MOTORCYCLISTS as young as 14 are speeding through the streets of Splott and Adamsdown to get to Tremorfa park, often without wearing helmets.
The bikers are finding it easy to move through the parks and evade community police because of gaps in fencing and inadequate gates.
PCSO Simon Pinnell, 36, has been looking at this issue for three years. He believes better fencing and gates would help to reduce the problems.
“If we can put kissing gates in, lock the gates properly and put adequate fencing in – not wooden fencing that can be kicked out – it solves a lot of the problems.
“There’s an issue in Tremorfa Park where they’ve damaged the entranceway. There’s a narrow-way (gates that allow people to walk through but stop bikes), but they’ve ripped the two narrowing sections off it.
“It has been highlighted to the parks department and they’ll say ‘We’ll send somebody to have a look’, but it just doesn’t seem to get repaired.”
Splott Albion FC coach Daniel Harvey, 28, of Habershon Street, said: “We need the fences to be secure. At the moment, it’s an open-ended park.
“There needs to be better gated areas and better fencing in the area.”
PCSO Pinnell said “I’ve seen mopeds and motorbikes go straight through the gates without stopping at 30 to 40 miles per hour.”
Splott councillor Jane Henshaw said: “The reason this has taken so long to resolve is because we repair the fence, but we haven’t found who cuts it open.”
“I suspect if we did, someone else would be ready to take on the job.”
The riders have disrupted sports matches in the past, driving through training sessions run for children as young as eight years old.
Mr Harvey said the damage caused to the pitches makes them unplayable.
The safety of all those involved is a concern to PCSO Pinnell, who said: “These people endanger dogs, runners, kids – you name it.
“Whoever’s in the park is at risk because a vehicle has gone from the road, which they shouldn’t be on anyway, to a park.”
There are also fears for the safety of the riders, as often they do not wear helmets.
There is no easy fix to the problem, with PCSO Pinnell and Coun Henshaw agreeing that there needs to be a collaborative effort from services and residents in the area.
Coun Henshaw said: “We are able to tackle this sort of anti-social behaviour through tenancy agreements and by having a more joined-up approach with other agencies.”
PCSO Pinnell said “We’re trying to push other departments and services to take responsibility, but residents need to take personal responsibility as well.

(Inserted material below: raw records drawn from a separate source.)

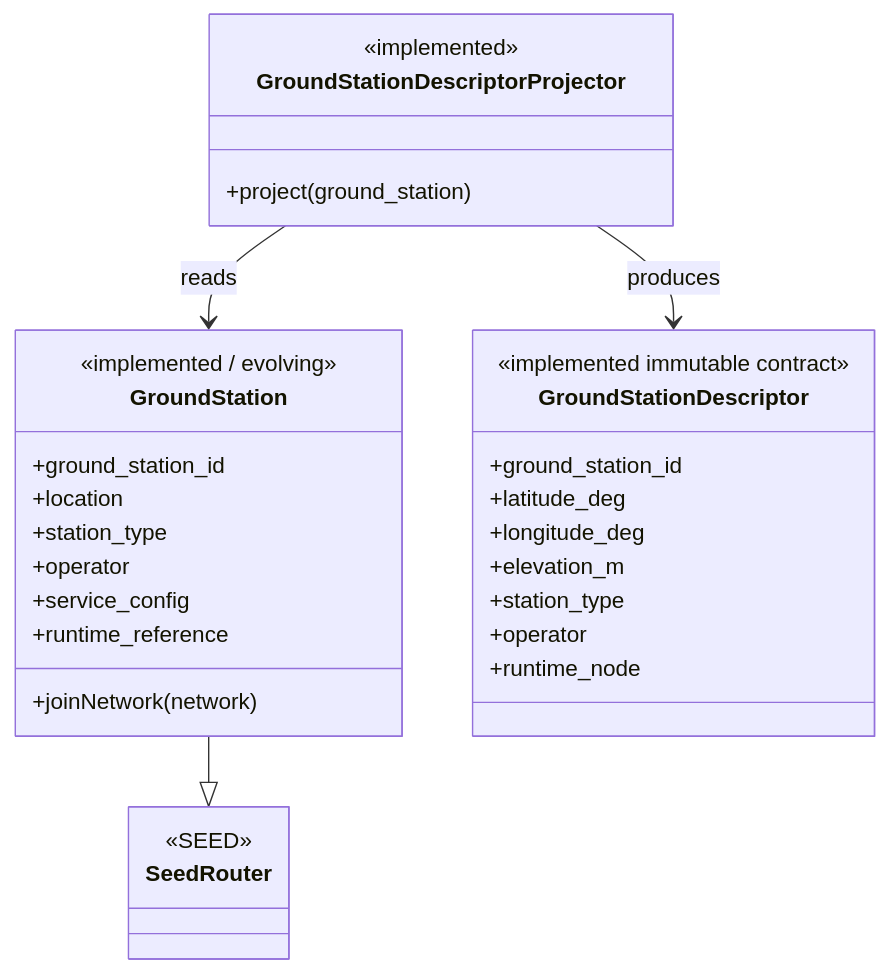
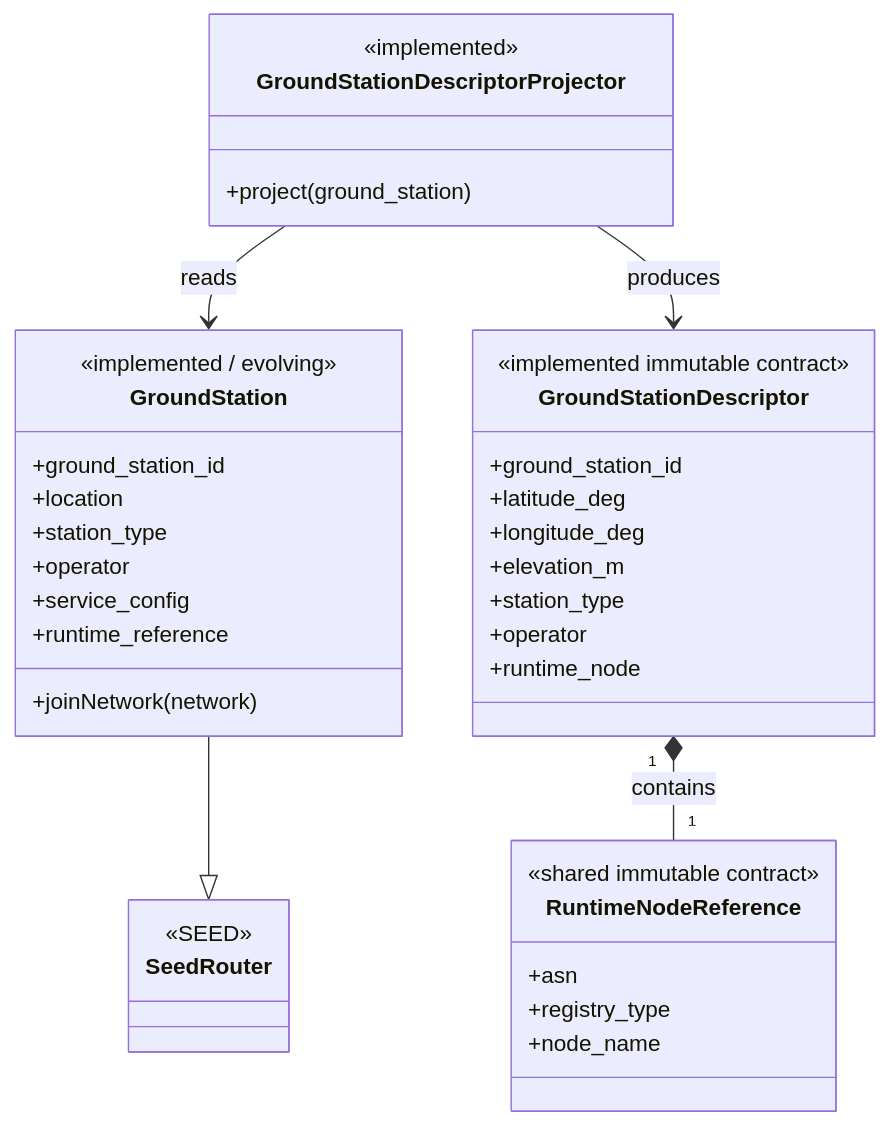
One commit to seed-labs/skyseed changed the seventh of 7 diagrams in skyseed_v2/docs/architecture/diagrams.md. Above: the diagram before and after it, drawn with Mermaid. The commit also changed other lines of this file and 11 other files, not shown here.

Commit message:
Move runtime node reference to shared contract

````diff
--- a/skyseed_v2/docs/architecture/diagrams.md
+++ b/skyseed_v2/docs/architecture/diagrams.md
@@ -164,37 +165,45 @@
 ```mermaid
 classDiagram
     class GroundStation {
         <<implemented / evolving>>
         +ground_station_id
         +location
         +station_type
         +operator
         +service_config
         +runtime_reference
         +joinNetwork(network)
     }
 
     class SeedRouter {
         <<SEED>>
     }
 
     class GroundStationDescriptorProjector {
         <<implemented>>
         +project(ground_station)
     }
 
     class GroundStationDescriptor {
         <<implemented immutable contract>>
         +ground_station_id
         +latitude_deg
         +longitude_deg
         +elevation_m
         +station_type
         +operator
         +runtime_node
     }
 
+    class RuntimeNodeReference {
+        <<shared immutable contract>>
+        +asn
+        +registry_type
+        +node_name
+    }
+
     GroundStation --|> SeedRouter
     GroundStationDescriptorProjector --> GroundStation : reads
     GroundStationDescriptorProjector --> GroundStationDescriptor : produces
+    GroundStationDescriptor "1" *-- "1" RuntimeNodeReference : contains
 ```
````
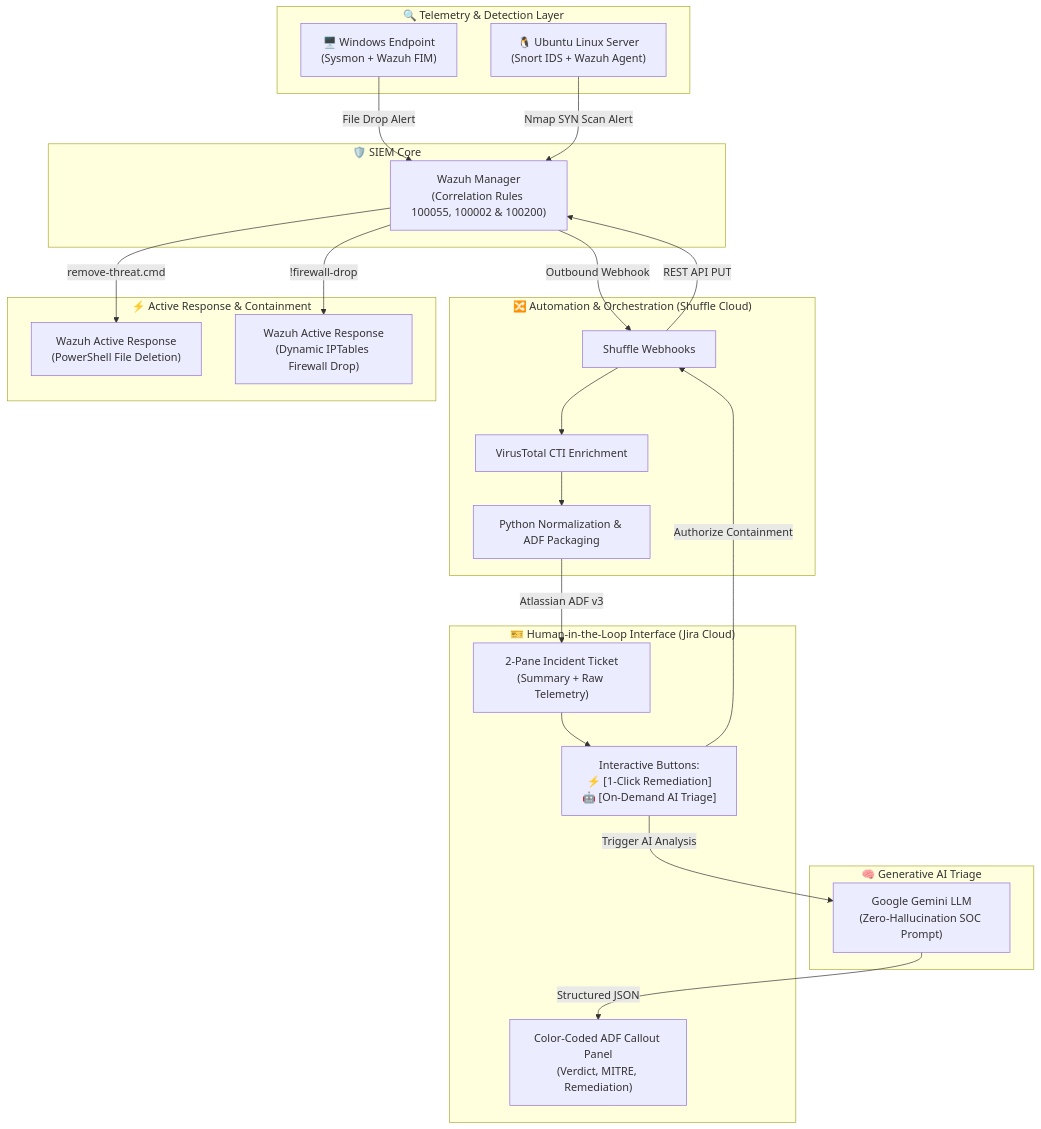
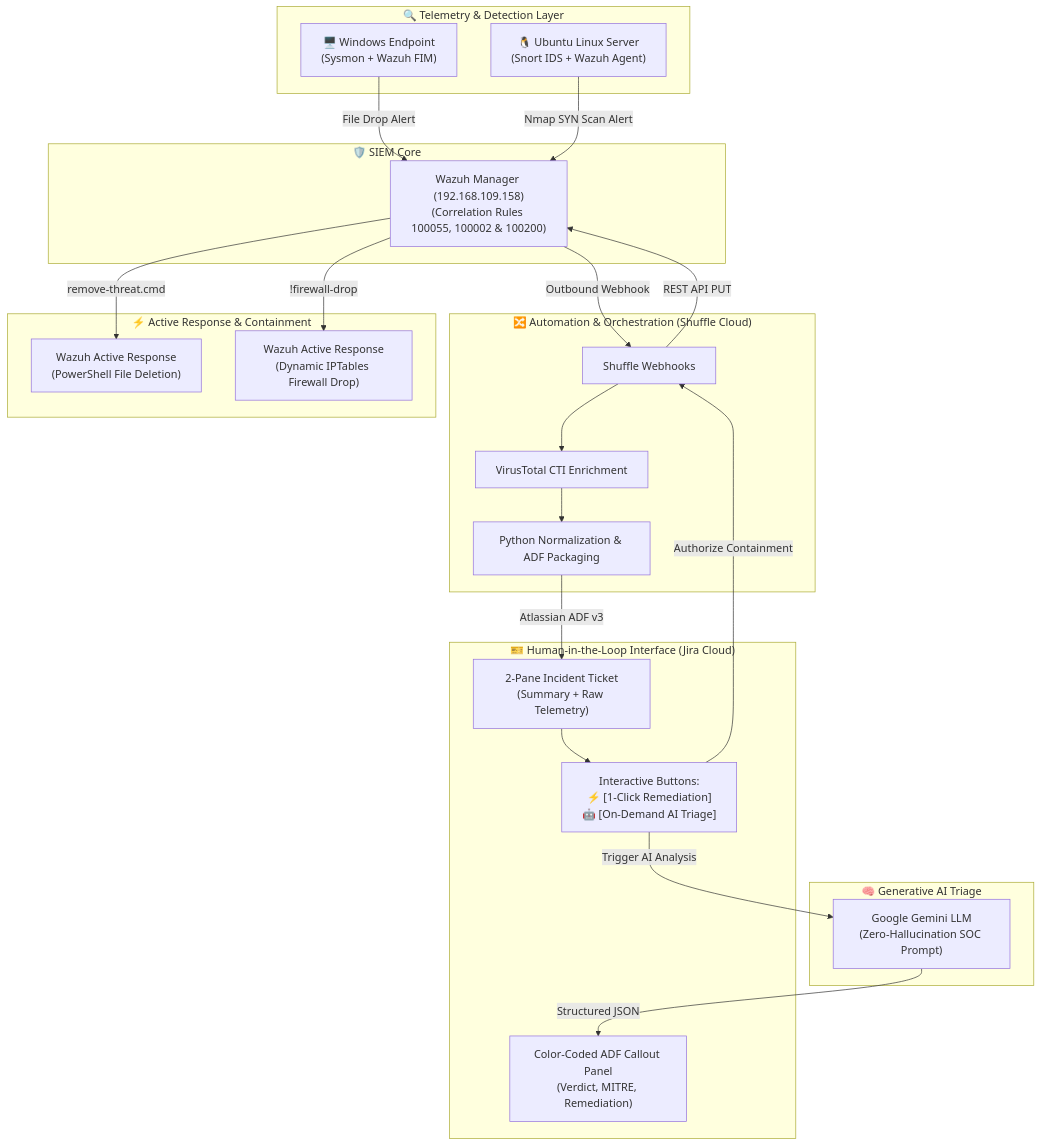
One commit to mikeH1fsd/soc-soar-ai-lab changed the diagram in README.md. Above: the diagram before and after it, drawn with Mermaid. The commit also changed other lines of this file and 2 other files, not shown here.

Commit message:
fix(network): correct Wazuh Server IP to 192.168.109.158 and delineate Ubuntu target node

````diff
--- a/README.md
+++ b/README.md
@@ -25,46 +25,46 @@
 ```mermaid
 flowchart TD
     subgraph Detection["🔍 Telemetry & Detection Layer"]
         A1["🖥️ Windows Endpoint<br/>(Sysmon + Wazuh FIM)"]
         A2["🐧 Ubuntu Linux Server<br/>(Snort IDS + Wazuh Agent)"]
     end
 
     subgraph SIEM["🛡️ SIEM Core"]
-        W1["Wazuh Manager<br/>(Correlation Rules 100055, 100002 & 100200)"]
+        W1["Wazuh Manager (192.168.109.158)<br/>(Correlation Rules 100055, 100002 & 100200)"]
     end
 
     subgraph SOAR["🔀 Automation & Orchestration (Shuffle Cloud)"]
         S1["Shuffle Webhooks"]
         S2["Python Normalization & ADF Packaging"]
         S3["VirusTotal CTI Enrichment"]
     end
 
     subgraph AI["🧠 Generative AI Triage"]
         G1["Google Gemini LLM<br/>(Zero-Hallucination SOC Prompt)"]
     end
 
     subgraph ITSM["🎫 Human-in-the-Loop Interface (Jira Cloud)"]
         J1["2-Pane Incident Ticket<br/>(Summary + Raw Telemetry)"]
         J2["Interactive Buttons:<br/>⚡ [1-Click Remediation]<br/>🤖 [On-Demand AI Triage]"]
         J3["Color-Coded ADF Callout Panel<br/>(Verdict, MITRE, Remediation)"]
     end
 
     subgraph Response["⚡ Active Response & Containment"]
         R1["Wazuh Active Response<br/>(PowerShell File Deletion)"]
         R2["Wazuh Active Response<br/>(Dynamic IPTables Firewall Drop)"]
     end
 
     A1 -->|File Drop Alert| W1
     A2 -->|Nmap SYN Scan Alert| W1
     W1 -->|Outbound Webhook| S1
     S1 --> S3
     S3 --> S2
     S2 -->|Atlassian ADF v3| J1
     J1 --> J2
     J2 -->|Trigger AI Analysis| G1
     G1 -->|Structured JSON| J3
     J2 -->|Authorize Containment| S1
     S1 -->|REST API PUT| W1
     W1 -->|remove-threat.cmd| R1
     W1 -->|!firewall-drop| R2
 ```
````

“This can be by simply closing and locking gates when using sports pitches, so training won’t be disrupted. It’s going to take a lot of people working together.”
Cardiff council has been approached for further comment.